Most patients with cancer will be looked after by a diverse team made up of members from community- and hospital-based services. This team will include radiation oncologists. Radiotherapy is an important part of radical or palliative management in about 50% of patients with cancer. In recent years the specialty of radiation oncology has seen rapid advances in physics and technology, several of which are now having an impact in the clinic where they are helping to realise newer and more effective treatment options. The purpose of this article is to highlight these advances for non-radiation oncologists, with examples of where and how they are changing treatment for patients. The necessity to evaluate and implement high-technology radiotherapy in a cost-efficient manner is discussed.

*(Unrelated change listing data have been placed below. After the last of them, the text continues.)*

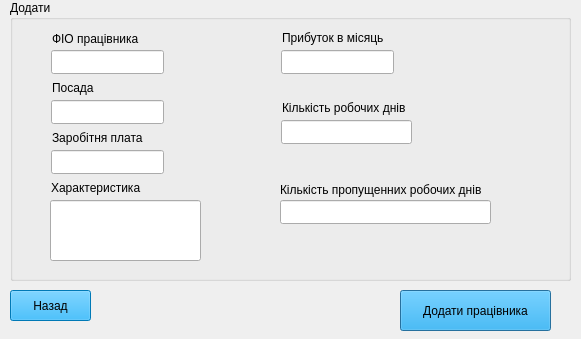
Qt form addworker.ui (shinkaisyouzyo/kursova) before a commit.
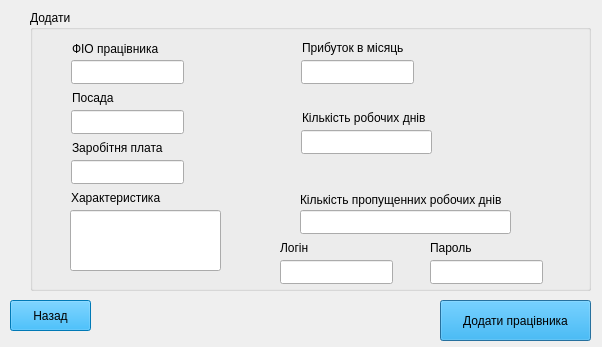
The same form after that commit.

Patch:
```diff
--- a/addworker.ui
+++ b/addworker.ui
@@ -6,8 +6,8 @@
    <rect>
     <x>0</x>
     <y>0</y>
-    <width>581</width>
-    <height>339</height>
+    <width>602</width>
+    <height>347</height>
    </rect>
   </property>
   <property name="windowTitle">
@@ -16,8 +16,8 @@
   <widget class="QPushButton" name="pushButton">
    <property name="geometry">
     <rect>
-     <x>400</x>
-     <y>290</y>
+     <x>440</x>
+     <y>300</y>
      <width>151</width>
      <height>41</height>
     </rect>
@@ -34,7 +34,7 @@
    <property name="geometry">
     <rect>
      <x>10</x>
-     <y>290</y>
+     <y>300</y>
      <width>81</width>
      <height>31</height>
     </rect>
@@ -50,8 +50,8 @@
   <widget class="QGroupBox" name="groupBox">
    <property name="geometry">
     <rect>
-     <x>10</x>
-     <y>0</y>
+     <x>30</x>
+     <y>10</y>
      <width>561</width>
      <height>281</height>
     </rect>
@@ -226,6 +226,58 @@
      </rect>
     </property>
    </widget>
+   <widget class="QLineEdit" name="lineEdit_8">
+    <property name="geometry">
+     <rect>
+      <x>250</x>
+      <y>250</y>
+      <width>113</width>
+      <height>24</height>
+     </rect>
+    </property>
+    <property name="text">
+     <string/>
+    </property>
+   </widget>
+   <widget class="QLineEdit" name="lineEdit_9">
+    <property name="geometry">
+     <rect>
+      <x>400</x>
+      <y>250</y>
+      <width>113</width>
+      <height>24</height>
+     </rect>
+    </property>
+    <property name="text">
+     <string/>
+    </property>
+   </widget>
+   <widget class="QLabel" name="label_9">
+    <property name="geometry">
+     <rect>
+      <x>250</x>
+      <y>230</y>
+      <width>51</width>
+      <height>16</height>
+     </rect>
+    </property>
+    <property name="text">
+     <string>Логін</string>
+    </property>
+   </widget>
+   <widget class="QLabel" name="label_10">
+    <property name="geometry">
+     <rect>
+      <x>400</x>
+      <y>230</y>
+      <width>51</width>
+      <height>16</height>
+     </rect>
+    </property>
+    <property name="text">
+     <string>Пароль</string>
+    </property>
+   </widget>
   </widget>
  </widget>
  <tabstops>
```
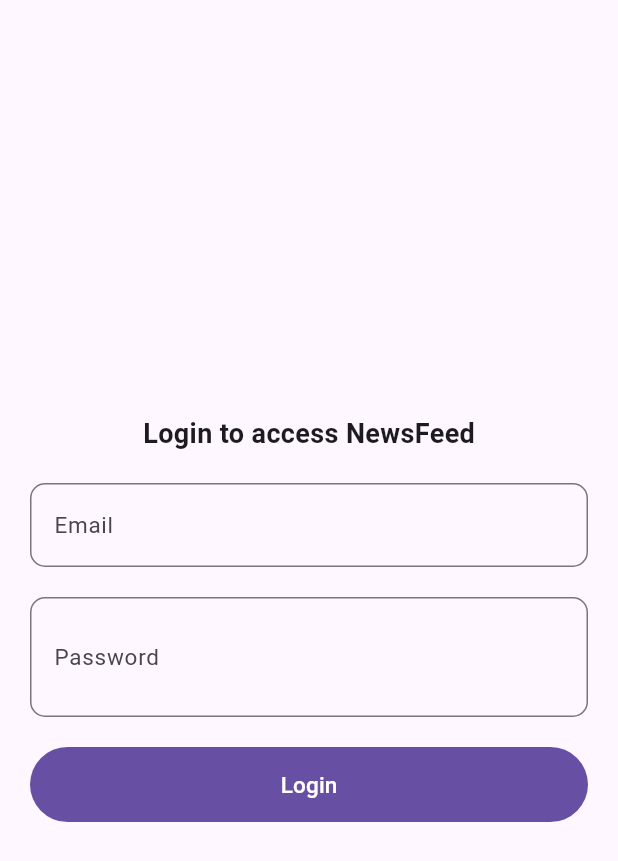
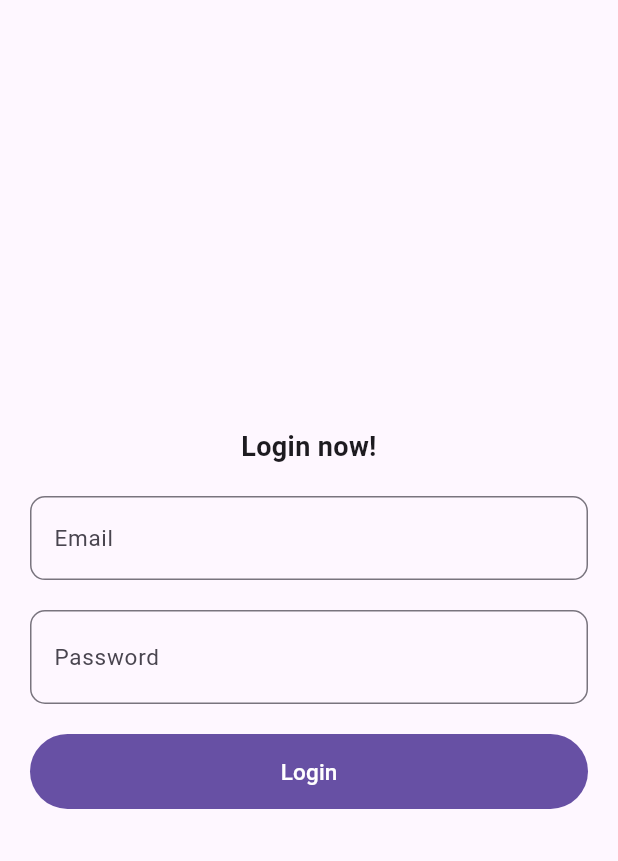
Before and after one commit to ahmad-dev7/news_buzz, a Flutter app: the screen it shows after launch, on a phone screen of 412 x 824 dp. Shown: the top 861 px of the screen. Run offline on Flutter 3.47's test engine with Material 3 defaults, Android fonts, the phone set to English and light mode, and no system bars; our stand-ins replace flutter_bloc, flutter_dotenv.

Commit message:
completed login page

```diff
--- a/lib/components/custom_text.dart
+++ b/lib/components/custom_text.dart
@@ -5,18 +5,21 @@ class CustomText extends StatelessWidget {
   final double fontSize;
   final Color? color;
   final FontWeight? fontWeight;
+  final TextAlign? textAlign;
   const CustomText(
     this.text, {
     super.key,
     this.fontSize = 15,
     this.color,
     this.fontWeight,
+    this.textAlign,
   });
 
   @override
   Widget build(BuildContext context) {
     return Text(
       text,
+      textAlign: textAlign,
       style: TextStyle(
         fontSize: fontSize,
         color: color,
--- a/lib/components/password_field.dart
+++ b/lib/components/password_field.dart
@@ -22,9 +22,9 @@ class _PasswordFieldState extends State<PasswordField> {
         hintText: 'Enter password',
         label: CustomText('Password'),
         border: OutlineInputBorder(borderRadius: BorderRadius.circular(10)),
-        suffix: IconButton(
-          onPressed: () => setState(() => _isObscure = !_isObscure),
-          icon: Icon(
+        suffix: InkWell(
+          onTap: () => setState(() => _isObscure = !_isObscure),
+          child: Icon(
             _isObscure ? Icons.visibility : Icons.visibility_off_outlined,
           ),
         ),
--- a/lib/screens/login_screen.dart
+++ b/lib/screens/login_screen.dart
@@ -20,6 +20,9 @@ class _LoginScreenState extends State<LoginScreen> {
       body: Padding(
         // horizontal padding of 20px
         padding: const EdgeInsets.symmetric(horizontal: 20),
+        child: Center(
+          // Wrapped with SingleChildScrollView to prevent overflow when keyboard appears
+          child: SingleChildScrollView(
             child: Column(
               // Align vertically center
               mainAxisAlignment: MainAxisAlignment.center,
@@ -29,7 +32,8 @@ class _LoginScreenState extends State<LoginScreen> {
               spacing: 20,
               children: [
                 CustomText(
-              'Login to access NewsFeed',
+                  'Login now!',
+                  textAlign: TextAlign.center,
                   fontSize: 18,
                   fontWeight: FontWeight.bold,
                 ),
@@ -60,6 +64,15 @@ class _LoginScreenState extends State<LoginScreen> {
               ],
             ),
           ),
+        ),
+      ),
     );
   }
+
+  @override
+  void dispose() {
+    _emailController.dispose();
+    _passwordController.dispose();
+    super.dispose();
   }
+}
```
Also changed, not shown: lib/components/custom_text_field.dart (deleted, +0 -30 lines). Lines whose indentation alone changed are shown as unchanged.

|Number of pages||9|
|Journal||Journal of the Royal College of Physicians of Edinburgh|
|Publication status||Published - 20 Aug 2010|